Extracted data:
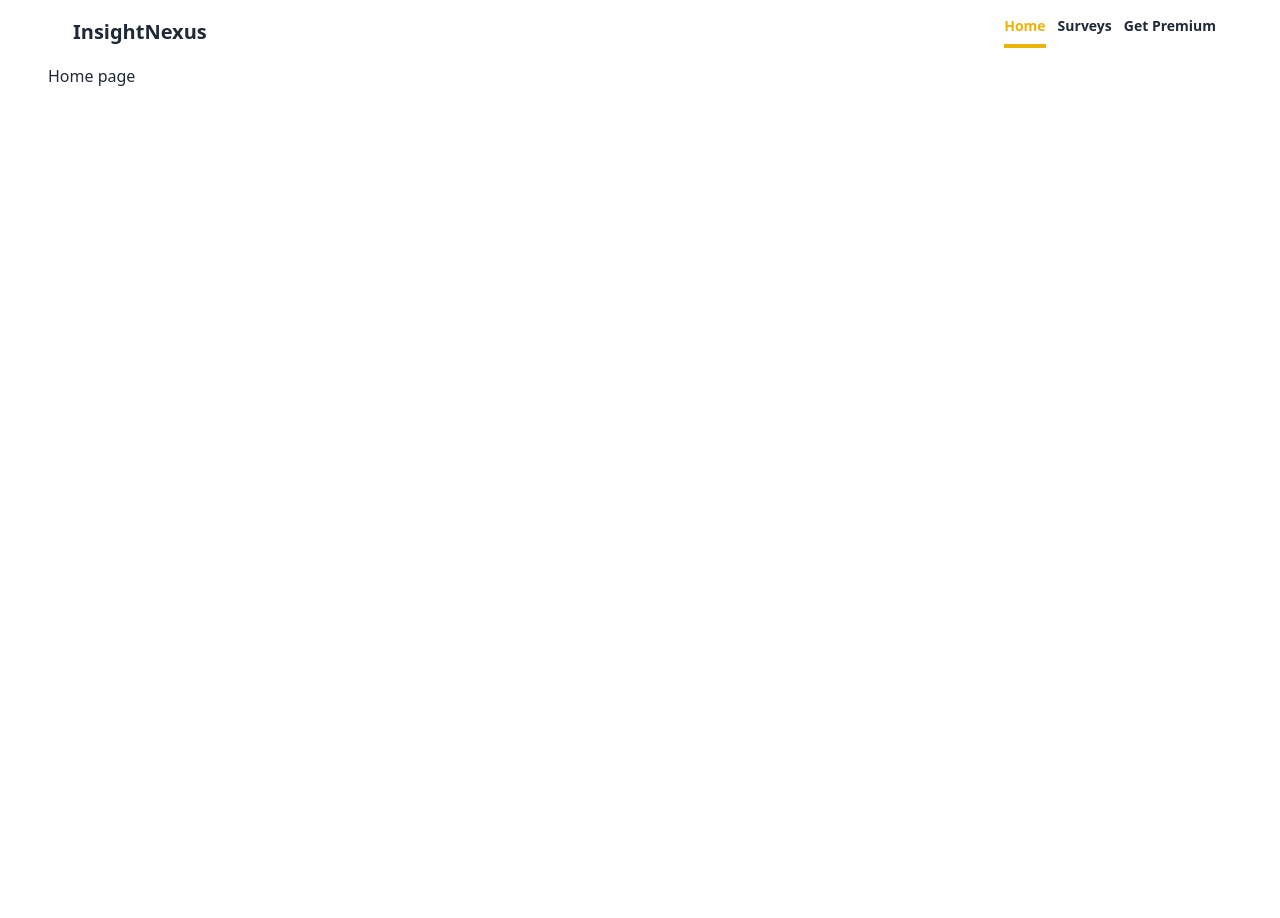
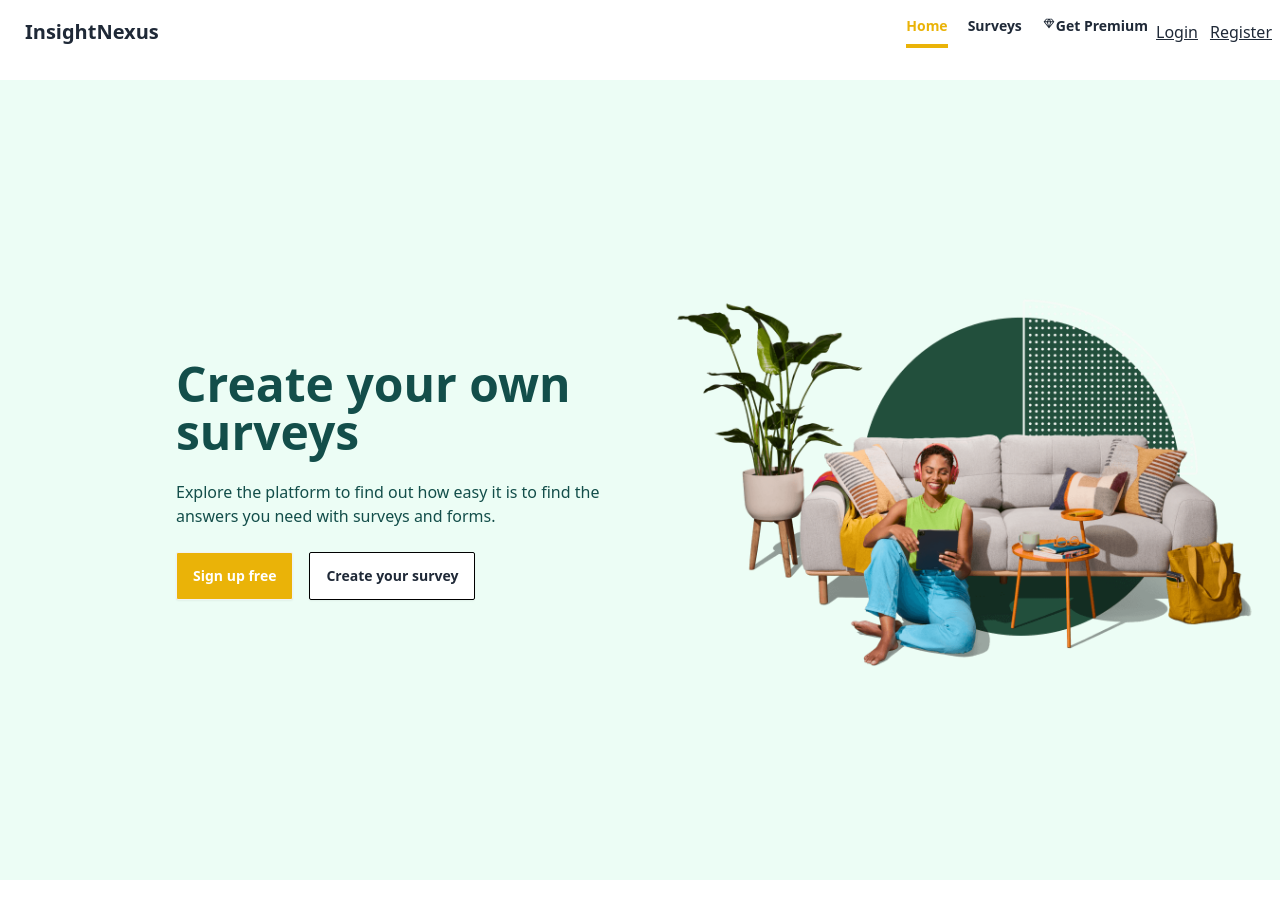
Before and after one commit to Mazed1314/insight-nexus-client, a React (Vite) app: page / in a window 1280 px wide. Shown: the top 918 px of the page. Before the commit the page ends 800 px from the top, so only its background shows below. Built offline with nearby package versions, Linux system fonts and the light colour scheme; no server answers.

Commit message:
add hero section

```diff
--- a/src/Layout/Root.jsx
+++ b/src/Layout/Root.jsx
@@ -4,8 +4,10 @@ import Navbar from "../Shared/Navbar";
 const Root = () => {
   return (
     <div>
-      <div className="mx-2 md:mx-12">
+      <div className="mx-2 md:mx-16 ">
         <Navbar></Navbar>
+      </div>
+      <div className="">
         <Outlet></Outlet>
       </div>
     </div>
--- /dev/null
+++ b/src/Pages/Home/Hero.jsx
@@ -0,0 +1,34 @@
+const Hero = () => {
+  const hero_img = "../../../public/images/hero-top-2x-take-a-tour-rebrand.png";
+  return (
+    <div className="hero min-h-screen bg-emerald-50">
+      <div className="lg:hero-content flex-col lg:flex-row-reverse">
+        <div className="w-1/2">
+          <img src={hero_img} className="w-full rounded-lg" />
+        </div>
+
+        <div className="w-1/2">
+          <div className="lg:pl-40">
+            <h1 className="text-5xl text-teal-900 font-bold">
+              Create your own surveys
+            </h1>
+            <p className="py-6 text-teal-900">
+              Explore the platform to find out how easy it is to find the
+              answers you need with surveys and forms.
+            </p>
+            <span className="flex gap-4">
+              <a className="btn rounded-sm text-white bg-yellow-500">
+                Sign up free
+              </a>
+              <a className="btn rounded-sm bg-white border-black">
+                Create your survey
+              </a>
+            </span>
+          </div>
+        </div>
+      </div>
+    </div>
+  );
+};
+
+export default Hero;
--- a/src/Pages/Home/Home.jsx
+++ b/src/Pages/Home/Home.jsx
@@ -1,7 +1,24 @@
+import Hero from "./Hero";
+
 const Home = () => {
   return (
     <div>
-      <h2>Home page</h2>
+      {/* Hero Section  */}
+      <div className="my-20">
+        <Hero></Hero>
+      </div>
+
+      {/* Featured Surveys Section   */}
+      <div className=""></div>
+
+      {/* Latest Surveys Section  */}
+      <div className=""></div>
+
+      {/* How It Works Section  */}
+      <div className=""></div>
+
+      {/*  FAQ Section  */}
+      <div className=""></div>
     </div>
   );
 };
--- a/src/Pages/Login/Login.jsx
+++ b/src/Pages/Login/Login.jsx
@@ -153,13 +153,13 @@ const Login = () => {
               // onClick={handleGoogle}
               className="px-2 border rounded-full btn btn-sm"
             >
-              <FaFacebook className="text-xl text-sky-600" />
+              <FaFacebook className="text-xl text-blue-500" />
             </a>
             <a
               onClick={handleGithub}
               className="px-2 border rounded-full btn btn-sm text-xl"
             >
-              <FaGithub />
+              <FaGithub className="text-black" />
             </a>
           </p>
         </div>
--- a/src/Shared/Navbar.jsx
+++ b/src/Shared/Navbar.jsx
@@ -1,6 +1,25 @@
-import { NavLink } from "react-router-dom";
+import { NavLink, Link } from "react-router-dom";
+import useAuth from "../Hooks/useAuth";
+import Swal from "sweetalert2";
+import { LiaGem } from "react-icons/lia";
 
 const Navbar = () => {
+  const { user, logOut } = useAuth();
+
+  const handleLogOut = () => {
+    logOut()
+      .then(() => {
+        Swal.fire({
+          title: "Successfully log out!",
+          icon: "success",
+          confirmButtonText: "Cool",
+        });
+        console.log("user log out");
+      })
+
+      .catch((error) => console.error(error));
+  };
+
   const link = (
     <>
       <NavLink
@@ -23,7 +42,7 @@ const Navbar = () => {
       >
         Surveys
       </NavLink>
-      <NavLink
+      <Link
         className={({ isActive }) =>
           isActive
             ? "md:border-b-4 pb-2 border-yellow-500 text-yellow-500 font-bold"
@@ -31,14 +50,16 @@ const Navbar = () => {
         }
         to="/pro"
       >
-        Get Premium
-      </NavLink>
+        <span className="flex">
+          <LiaGem />
+          <span className="font-semibold">Get Premium</span>
+        </span>
+      </Link>
     </>
   );
 
   return (
-    <div>
-      <div className="navbar bg-base-100">
+    <div className="navbar z-10 bg-white bg-opacity-80 fixed top-0 left-0">
       <div className="navbar-start">
         <div className="dropdown">
           <div tabIndex={0} role="button" className="btn btn-ghost lg:hidden">
@@ -69,8 +90,55 @@ const Navbar = () => {
         </a>
       </div>
       <div className="navbar-end hidden lg:flex">
-          <ul className="menu menu-horizontal px-2 space-x-3">{link}</ul>
+        <ul className="menu menu-horizontal px-2 space-x-5">{link}</ul>
+
+        {user ? (
+          <>
+            <div className="dropdown dropdown-end z-10">
+              <div
+                className="hover:tooltip tooltip-open hover:tooltip-bottom z-10"
+                data-tip={user.displayName}
+              >
+                <div
+                  tabIndex={0}
+                  role="button"
+                  className="btn btn-ghost btn-circle avatar"
+                >
+                  <div className="w-10 border shadow rounded-full">
+                    <img alt="user" src={user.photoURL} />
                   </div>
+                </div>
+              </div>
+              <ul
+                tabIndex={0}
+                className="space-y-1 menu menu-sm dropdown-content mt-3 z-[1] p-2 shadow bg-base-100 rounded-box w-52"
+              >
+                <NavLink to="/profile" className={"hover:font-bold"}>
+                  Profile
+                </NavLink>
+                <NavLink to="dashboard" className={"hover:font-bold"}>
+                  Dashboard
+                </NavLink>
+                <NavLink
+                  onClick={handleLogOut}
+                  to="/"
+                  className={"hover:font-bold"}
+                >
+                  Logout
+                </NavLink>
+              </ul>
+            </div>
+          </>
+        ) : (
+          <>
+            <Link to="/login" className="font-medium hover:text-gray-500 mr-3">
+              <u>Login</u>
+            </Link>
+            <Link to="/register" className="font-medium hover:text-gray-500 ">
+              <u>Register</u>
+            </Link>
+          </>
+        )}
       </div>
     </div>
   );
```
Also changed, not shown: public/images/hero-top-2x-take-a-tour-rebrand.png (added). Lines whose indentation alone changed are shown as unchanged.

Aim of the exercise: Output the full listing verbatim, but drop the images.

Result of this exercise:
Before and after one commit to Mazed1314/insight-nexus-client, a React (Vite) app: page / in a window 1280 px wide. Shown: the top 918 px of the page. Before the commit the page ends 800 px from the top, so only its background shows below. Built offline with nearby package versions, Linux system fonts and the light colour scheme; no server answers.

Commit message:
add hero section

```diff
--- a/src/Layout/Root.jsx
+++ b/src/Layout/Root.jsx
@@ -4,8 +4,10 @@ import Navbar from "../Shared/Navbar";
 const Root = () => {
   return (
     <div>
-      <div className="mx-2 md:mx-12">
+      <div className="mx-2 md:mx-16 ">
         <Navbar></Navbar>
+      </div>
+      <div className="">
         <Outlet></Outlet>
       </div>
     </div>
--- /dev/null
+++ b/src/Pages/Home/Hero.jsx
@@ -0,0 +1,34 @@
+const Hero = () => {
+  const hero_img = "../../../public/images/hero-top-2x-take-a-tour-rebrand.png";
+  return (
+    <div className="hero min-h-screen bg-emerald-50">
+      <div className="lg:hero-content flex-col lg:flex-row-reverse">
+        <div className="w-1/2">
+          <img src={hero_img} className="w-full rounded-lg" />
+        </div>
+
+        <div className="w-1/2">
+          <div className="lg:pl-40">
+            <h1 className="text-5xl text-teal-900 font-bold">
+              Create your own surveys
+            </h1>
+            <p className="py-6 text-teal-900">
+              Explore the platform to find out how easy it is to find the
+              answers you need with surveys and forms.
+            </p>
+            <span className="flex gap-4">
+              <a className="btn rounded-sm text-white bg-yellow-500">
+                Sign up free
+              </a>
+              <a className="btn rounded-sm bg-white border-black">
+                Create your survey
+              </a>
+            </span>
+          </div>
+        </div>
+      </div>
+    </div>
+  );
+};
+
+export default Hero;
--- a/src/Pages/Home/Home.jsx
+++ b/src/Pages/Home/Home.jsx
@@ -1,7 +1,24 @@
+import Hero from "./Hero";
+
 const Home = () => {
   return (
     <div>
-      <h2>Home page</h2>
+      {/* Hero Section  */}
+      <div className="my-20">
+        <Hero></Hero>
+      </div>
+
+      {/* Featured Surveys Section   */}
+      <div className=""></div>
+
+      {/* Latest Surveys Section  */}
+      <div className=""></div>
+
+      {/* How It Works Section  */}
+      <div className=""></div>
+
+      {/*  FAQ Section  */}
+      <div className=""></div>
     </div>
   );
 };
--- a/src/Pages/Login/Login.jsx
+++ b/src/Pages/Login/Login.jsx
@@ -153,13 +153,13 @@ const Login = () => {
               // onClick={handleGoogle}
               className="px-2 border rounded-full btn btn-sm"
             >
-              <FaFacebook className="text-xl text-sky-600" />
+              <FaFacebook className="text-xl text-blue-500" />
             </a>
             <a
               onClick={handleGithub}
               className="px-2 border rounded-full btn btn-sm text-xl"
             >
-              <FaGithub />
+              <FaGithub className="text-black" />
             </a>
           </p>
         </div>
--- a/src/Shared/Navbar.jsx
+++ b/src/Shared/Navbar.jsx
@@ -1,6 +1,25 @@
-import { NavLink } from "react-router-dom";
+import { NavLink, Link } from "react-router-dom";
+import useAuth from "../Hooks/useAuth";
+import Swal from "sweetalert2";
+import { LiaGem } from "react-icons/lia";
 
 const Navbar = () => {
+  const { user, logOut } = useAuth();
+
+  const handleLogOut = () => {
+    logOut()
+      .then(() => {
+        Swal.fire({
+          title: "Successfully log out!",
+          icon: "success",
+          confirmButtonText: "Cool",
+        });
+        console.log("user log out");
+      })
+
+      .catch((error) => console.error(error));
+  };
+
   const link = (
     <>
       <NavLink
@@ -23,7 +42,7 @@ const Navbar = () => {
       >
         Surveys
       </NavLink>
-      <NavLink
+      <Link
         className={({ isActive }) =>
           isActive
             ? "md:border-b-4 pb-2 border-yellow-500 text-yellow-500 font-bold"
@@ -31,14 +50,16 @@ const Navbar = () => {
         }
         to="/pro"
       >
-        Get Premium
-      </NavLink>
+        <span className="flex">
+          <LiaGem />
+          <span className="font-semibold">Get Premium</span>
+        </span>
+      </Link>
     </>
   );
 
   return (
-    <div>
-      <div className="navbar bg-base-100">
+    <div className="navbar z-10 bg-white bg-opacity-80 fixed top-0 left-0">
       <div className="navbar-start">
         <div className="dropdown">
           <div tabIndex={0} role="button" className="btn btn-ghost lg:hidden">
@@ -69,8 +90,55 @@ const Navbar = () => {
         </a>
       </div>
       <div className="navbar-end hidden lg:flex">
-          <ul className="menu menu-horizontal px-2 space-x-3">{link}</ul>
+        <ul className="menu menu-horizontal px-2 space-x-5">{link}</ul>
+
+        {user ? (
+          <>
+            <div className="dropdown dropdown-end z-10">
+              <div
+                className="hover:tooltip tooltip-open hover:tooltip-bottom z-10"
+                data-tip={user.displayName}
+              >
+                <div
+                  tabIndex={0}
+                  role="button"
+                  className="btn btn-ghost btn-circle avatar"
+                >
+                  <div className="w-10 border shadow rounded-full">
+                    <img alt="user" src={user.photoURL} />
                   </div>
+                </div>
+              </div>
+              <ul
+                tabIndex={0}
+                className="space-y-1 menu menu-sm dropdown-content mt-3 z-[1] p-2 shadow bg-base-100 rounded-box w-52"
+              >
+                <NavLink to="/profile" className={"hover:font-bold"}>
+                  Profile
+                </NavLink>
+                <NavLink to="dashboard" className={"hover:font-bold"}>
+                  Dashboard
+                </NavLink>
+                <NavLink
+                  onClick={handleLogOut}
+                  to="/"
+                  className={"hover:font-bold"}
+                >
+                  Logout
+                </NavLink>
+              </ul>
+            </div>
+          </>
+        ) : (
+          <>
+            <Link to="/login" className="font-medium hover:text-gray-500 mr-3">
+              <u>Login</u>
+            </Link>
+            <Link to="/register" className="font-medium hover:text-gray-500 ">
+              <u>Register</u>
+            </Link>
+          </>
+        )}
       </div>
     </div>
   );
```
Also changed, not shown: public/images/hero-top-2x-take-a-tour-rebrand.png (added). Lines whose indentation alone changed are shown as unchanged.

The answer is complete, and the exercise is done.